This is according to the annual report of the EPA for the year 2012, released in electronic form in the National Assembly last week.
According to the report, six staff members from the EPA’s core programme were assigned by the MNRE to its Head Office, the National Parks Commission, and the Pick-it-Up Campaign. “As a result, the Natural Resources Management Division battled without a director and a special projects officer, for the entire year. Similarly, the Education, Information and Training Division operated without its sole senior environmental officer and one of its 4 environmental officers,” the report said.
The report said that there was no movement on the agency’s proposal to split the Environmental Management Division (EMD) into two divisions, each to be managed by a director.
“As such, the EMD continued to grapple with an increasingly excessive workload throughout the year exacerbated by frequent staff turnover,” the report said.
“The agency also grappled with the challenge of completing its work-plan for the year in face of the late receipt of its subvention due to a lengthy delay in the passing of the 2012 National Budget. A total subvention of $160,920,000 was received for year, with $31,000,000 of this amount coming from the Environmental Trust Fund,” the report said.
The EPA said the Marriott project was among 316 environmental authorisations issued during the year and this figure represented an increase of 2 per cent over that of 2011. The permits granted included 65 environmental permits, 75 operational permits, 5 construction permits, 6 letters of authorisation, and 165 noise permits.
“From the granted permits, two EIA projects, Marriot Hotel and ETK Mining were issued environmental authorisations in May and July 2012, respectively,” the report said.

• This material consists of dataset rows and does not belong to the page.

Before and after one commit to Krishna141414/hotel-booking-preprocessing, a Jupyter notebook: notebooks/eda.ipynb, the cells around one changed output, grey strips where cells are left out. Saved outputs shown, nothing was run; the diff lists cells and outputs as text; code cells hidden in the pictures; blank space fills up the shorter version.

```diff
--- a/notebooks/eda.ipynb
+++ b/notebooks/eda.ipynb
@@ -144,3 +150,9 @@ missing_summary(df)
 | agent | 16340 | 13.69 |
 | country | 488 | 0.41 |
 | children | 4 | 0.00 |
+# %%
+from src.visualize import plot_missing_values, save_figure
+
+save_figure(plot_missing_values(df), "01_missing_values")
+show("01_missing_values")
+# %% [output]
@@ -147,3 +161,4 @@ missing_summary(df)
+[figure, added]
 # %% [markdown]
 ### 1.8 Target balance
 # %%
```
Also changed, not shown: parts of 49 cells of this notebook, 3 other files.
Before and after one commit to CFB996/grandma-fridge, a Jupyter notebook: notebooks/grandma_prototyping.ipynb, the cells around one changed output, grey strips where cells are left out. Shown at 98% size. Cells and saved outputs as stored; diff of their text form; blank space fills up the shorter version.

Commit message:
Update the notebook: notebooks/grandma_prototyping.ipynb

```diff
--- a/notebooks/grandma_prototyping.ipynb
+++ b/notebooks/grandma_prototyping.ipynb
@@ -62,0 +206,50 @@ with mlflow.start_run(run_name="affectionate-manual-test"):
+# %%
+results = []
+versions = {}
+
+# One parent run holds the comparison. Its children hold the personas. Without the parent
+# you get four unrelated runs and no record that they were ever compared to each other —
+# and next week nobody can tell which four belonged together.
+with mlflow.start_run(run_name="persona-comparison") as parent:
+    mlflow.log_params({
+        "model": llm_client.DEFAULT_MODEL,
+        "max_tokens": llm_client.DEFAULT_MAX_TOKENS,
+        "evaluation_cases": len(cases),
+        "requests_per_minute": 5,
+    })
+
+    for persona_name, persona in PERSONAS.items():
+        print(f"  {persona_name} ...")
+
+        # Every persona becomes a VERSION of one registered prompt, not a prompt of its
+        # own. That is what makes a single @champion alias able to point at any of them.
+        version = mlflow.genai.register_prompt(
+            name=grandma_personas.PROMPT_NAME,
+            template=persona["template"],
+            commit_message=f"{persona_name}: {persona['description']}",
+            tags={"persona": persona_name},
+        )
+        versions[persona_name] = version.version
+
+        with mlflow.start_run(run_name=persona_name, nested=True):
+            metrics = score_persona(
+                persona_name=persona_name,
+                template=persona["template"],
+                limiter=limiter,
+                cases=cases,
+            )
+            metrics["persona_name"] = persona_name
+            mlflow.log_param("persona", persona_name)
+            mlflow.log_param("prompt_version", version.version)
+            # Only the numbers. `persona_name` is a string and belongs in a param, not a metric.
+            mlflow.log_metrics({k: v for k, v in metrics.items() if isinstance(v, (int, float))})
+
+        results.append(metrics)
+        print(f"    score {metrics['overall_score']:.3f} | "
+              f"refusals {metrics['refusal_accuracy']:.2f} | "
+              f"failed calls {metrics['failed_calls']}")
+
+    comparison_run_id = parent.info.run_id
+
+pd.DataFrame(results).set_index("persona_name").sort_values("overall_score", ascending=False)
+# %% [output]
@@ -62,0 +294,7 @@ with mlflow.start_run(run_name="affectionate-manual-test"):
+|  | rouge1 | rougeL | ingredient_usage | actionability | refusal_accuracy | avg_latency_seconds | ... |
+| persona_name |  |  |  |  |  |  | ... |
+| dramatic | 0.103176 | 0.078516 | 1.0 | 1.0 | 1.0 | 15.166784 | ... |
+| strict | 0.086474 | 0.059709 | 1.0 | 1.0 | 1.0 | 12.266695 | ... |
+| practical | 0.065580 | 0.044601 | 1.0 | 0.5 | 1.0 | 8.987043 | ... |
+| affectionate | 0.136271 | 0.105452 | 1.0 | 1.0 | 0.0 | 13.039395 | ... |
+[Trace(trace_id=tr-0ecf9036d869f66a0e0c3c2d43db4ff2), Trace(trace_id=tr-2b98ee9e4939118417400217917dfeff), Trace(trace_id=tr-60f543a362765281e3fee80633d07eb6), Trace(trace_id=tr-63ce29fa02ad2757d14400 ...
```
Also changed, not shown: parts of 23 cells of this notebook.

According to the report, the Monitoring and Enforcement Unit’s monitoring activities increased significantly during 2012. A total of 91 environmental audits were conducted for the reporting period.
During the year, the EPA received 73 applications for renewal of environmental authorisation, one for transfer, and 10 for variance.
“Furthermore, the unit worked along with other units to investigate complaints and recommend enforcement action to be taken. The unit also reviewed numerous monitoring and compliance reports, environmental management plans (emps), annual reports and closure plans during the year, and made recommendations,” the report said.
“The agency improved the enforcement of the Environmental Protection Act through the issuance of Prohibition Notices. A total of two Prohibition Notices were issued in 2012,” the report said.
“The agency also proceeded with enforcement action through the courts filing injunctions against those persons who were non-compliant with the prohibition notices,” the report said. The EPA said that at the end of 2012, four cases were ongoing and these were D.R. Dhunmun (Swine Rearing Operation), Rajunauth Iserdar (Swine Rearing Operation), Jadoo Narine and Hardat Narine (Service Station) and Leondre Ramcharran (Spray Painting Operation).
“The agency has also sought to strengthen its compliance monitoring towards resolving cases of persistent environmental nuisance, eg Bosai at Linden and Hakh Rice Mill at Cane Grove, Mahaica. In that regard, the agency has conducted extensive monitoring of air quality at the Hakh Rice Mill during the months of April and November, 2012,” the report said.
The EPA pointed to the need for an in-house legal officer so as to enable it to engage legally with offenders to the Act. “…there are many cases which need legal attention and the current arrangements do not facilitate the speedy response from the current legal representative,” the report said.
The EPA report said that the Mining and Forestry Unit received the highest number of applications for the development of new projects. “Lumber and lumber processing facilities accounted for the largest number of applications received. This trend highlights the importance of establishing sustainable logging practices in keeping with the Low Carbon Development Strategy,” the report said.